Born only three years after his family was displaced from Salama, east of Yafa, as a result of Israel’s establishment in 1948, the Nakba to Palestinians, Saleh recently began to wonder what life was like before then, and what it would have been like had his family not been forced to flee marauding Zionist gangs. For nearly 40 years since his undergraduate years at Oberlin College, these questions seemed distant as Saleh was preoccupied with work and life in America. But, with interest in Palestinian history and culture growing among American audiences, he feels it is time to give back.
“I believe the Palestinian story has never been told right in the U.S.,” Saleh explained. And so, answering those once-distant questions is a cornerstone of the mission of the museum: to research and preserve Palestinian history and to tell the Palestinian story, before and after the Nakba, in a compelling way. “We can communicate our story using our culture, art, and our literature,” he added.
Too often, Saleh feels, Palestinian history is on display for people other than Palestinians themselves, something which can be remedied by nurturing the connection of diasporic Palestinians to their homeland.
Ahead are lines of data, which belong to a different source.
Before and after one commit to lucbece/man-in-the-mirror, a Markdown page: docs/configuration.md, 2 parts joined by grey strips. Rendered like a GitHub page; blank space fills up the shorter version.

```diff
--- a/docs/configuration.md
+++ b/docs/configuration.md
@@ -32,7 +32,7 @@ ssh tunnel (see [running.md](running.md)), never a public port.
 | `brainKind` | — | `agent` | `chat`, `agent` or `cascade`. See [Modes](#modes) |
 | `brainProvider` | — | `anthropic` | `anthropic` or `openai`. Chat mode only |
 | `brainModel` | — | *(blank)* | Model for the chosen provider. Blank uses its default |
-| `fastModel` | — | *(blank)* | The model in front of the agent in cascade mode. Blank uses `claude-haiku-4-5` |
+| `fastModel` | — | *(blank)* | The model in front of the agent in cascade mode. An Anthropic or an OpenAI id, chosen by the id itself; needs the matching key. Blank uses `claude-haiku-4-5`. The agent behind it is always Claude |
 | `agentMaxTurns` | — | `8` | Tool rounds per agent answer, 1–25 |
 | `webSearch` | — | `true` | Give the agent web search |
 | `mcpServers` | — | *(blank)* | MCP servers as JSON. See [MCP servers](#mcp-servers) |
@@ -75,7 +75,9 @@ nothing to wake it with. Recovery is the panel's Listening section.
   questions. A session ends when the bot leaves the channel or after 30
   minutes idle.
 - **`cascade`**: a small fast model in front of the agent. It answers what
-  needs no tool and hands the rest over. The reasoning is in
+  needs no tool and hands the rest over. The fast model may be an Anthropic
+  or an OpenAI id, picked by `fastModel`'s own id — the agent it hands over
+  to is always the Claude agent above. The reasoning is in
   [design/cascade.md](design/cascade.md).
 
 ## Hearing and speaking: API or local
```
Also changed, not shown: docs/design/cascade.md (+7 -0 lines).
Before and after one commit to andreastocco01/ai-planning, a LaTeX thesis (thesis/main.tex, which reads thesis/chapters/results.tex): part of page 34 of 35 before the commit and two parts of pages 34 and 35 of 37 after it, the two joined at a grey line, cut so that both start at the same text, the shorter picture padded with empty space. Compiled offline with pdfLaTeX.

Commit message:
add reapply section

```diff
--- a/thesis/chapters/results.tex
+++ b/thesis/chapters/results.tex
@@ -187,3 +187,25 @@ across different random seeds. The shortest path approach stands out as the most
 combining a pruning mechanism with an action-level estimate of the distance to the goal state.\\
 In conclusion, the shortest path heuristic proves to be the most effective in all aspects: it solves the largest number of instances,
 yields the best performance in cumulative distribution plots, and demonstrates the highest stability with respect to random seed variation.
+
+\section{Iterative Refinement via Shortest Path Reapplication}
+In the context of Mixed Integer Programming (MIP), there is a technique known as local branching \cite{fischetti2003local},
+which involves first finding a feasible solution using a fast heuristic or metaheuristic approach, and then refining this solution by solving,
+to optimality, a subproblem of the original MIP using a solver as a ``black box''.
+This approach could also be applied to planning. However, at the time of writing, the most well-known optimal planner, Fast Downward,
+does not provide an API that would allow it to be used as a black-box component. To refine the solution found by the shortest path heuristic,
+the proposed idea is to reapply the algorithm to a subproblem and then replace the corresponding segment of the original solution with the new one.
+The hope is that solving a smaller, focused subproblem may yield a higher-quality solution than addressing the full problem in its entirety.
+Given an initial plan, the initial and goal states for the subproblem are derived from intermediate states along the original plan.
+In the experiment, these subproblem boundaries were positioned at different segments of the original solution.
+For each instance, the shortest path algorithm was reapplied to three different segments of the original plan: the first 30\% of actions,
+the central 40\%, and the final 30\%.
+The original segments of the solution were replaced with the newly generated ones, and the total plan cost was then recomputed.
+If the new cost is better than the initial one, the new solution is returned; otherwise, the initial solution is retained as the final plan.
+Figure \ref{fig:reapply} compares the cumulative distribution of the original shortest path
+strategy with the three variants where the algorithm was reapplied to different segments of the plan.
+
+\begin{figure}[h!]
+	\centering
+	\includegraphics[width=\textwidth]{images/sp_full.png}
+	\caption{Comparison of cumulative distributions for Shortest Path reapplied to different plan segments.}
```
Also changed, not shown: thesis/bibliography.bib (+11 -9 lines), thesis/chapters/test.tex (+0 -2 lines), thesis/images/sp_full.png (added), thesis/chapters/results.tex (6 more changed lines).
He hopes the PalestineMuseum.US will become a space where Palestinians can be proud of their history. “We want every Palestinian to feel that they belong,” he continued.
Set up as a nonprofit institution, the PalestineMuseum.US is located in a 4,000-square foot space comprising seven distinct galleries. “It’s a modest space, but it’s a good start as the nucleus of the museum,” Saleh commented, and construction is on schedule for completion by mid-November.
Simultaneously, Saleh is working on finalizing three exhibits for the museum’s opening.
The first exhibit features Manal Deeb, a Palestinian-American artist who draws inspiration for her contemporary paintings from diasporic poetry. The exhibit, “Heart/Homeless,” recreates an acyclic image of Palestinians in diaspora through layers of Arabic calligraphy, paint, and fabric. This multilayered approach conveys a sense of the varied identities and complex realities Palestinians navigate as their stories unfold.
The complexity of these realities is perhaps most evident in the plight of Palestinian refugees, the subject of the second exhibit, “Marking Time,” highlighting the work of Margaret Olin, a senior research scholar at Yale University’s with joint appointments the Departments of Religious Studies and of History and Art. Within this intersection of history, religion, and art, Olin has explored visual and photographic practices in both Israel and Palestine. “Marking Time” is a selection of photos she has taken during time spent at the Dheisheh and Arroub refugee camps in the West Bank. The exhibit features many murals painted across the narrow streets of the camps that explore political and historical circumstances giving rise to their production by often anonymous street artists. Indeed, murals have been a staple means to popularize the Palestinian story and the resistance struggle.
Last but not least, the third opening exhibition, “Pre-Nakba Palestine, 1898-1948,” features a photographic portrait of life in Palestine before the creation of the state of Israel and the concurrent expulsion of Palestinians from their homeland. Relying on photographic archives from private and public collections, the exhibit promises to captivate viewers as they gain insight into Palestinian life during this often forgotten period. One such collection is Before Their Diaspora, a narrative-in-pictures comprising nearly 500 photographs that, together, reveal the rich fabric of Palestinian history. Another resource Saleh is utilizing is the American Colony Collection, which comprises over 20,000 photographs from that period.
In addition to working with historiographers and artists, Saleh has also started to seek out opportunities to cooperate with the Palestine Museum in the West Bank and the Museum of Natural History in Bethlehem, among others. In establishing these relationships, Saleh’s goal is to ensure that diasporic Palestinians as well as Americans have an opportunity to view works by Palestinians based at home through PalestineMuseum.US.
No doubt, these are all ambitious goals and much work is ahead, but Saleh is both optimistic and confident. “Everyone I talked to about PaletineMuseum.US is excited,” he said. In fact, he is often asked why a project like this hadn’t already seen the light of day.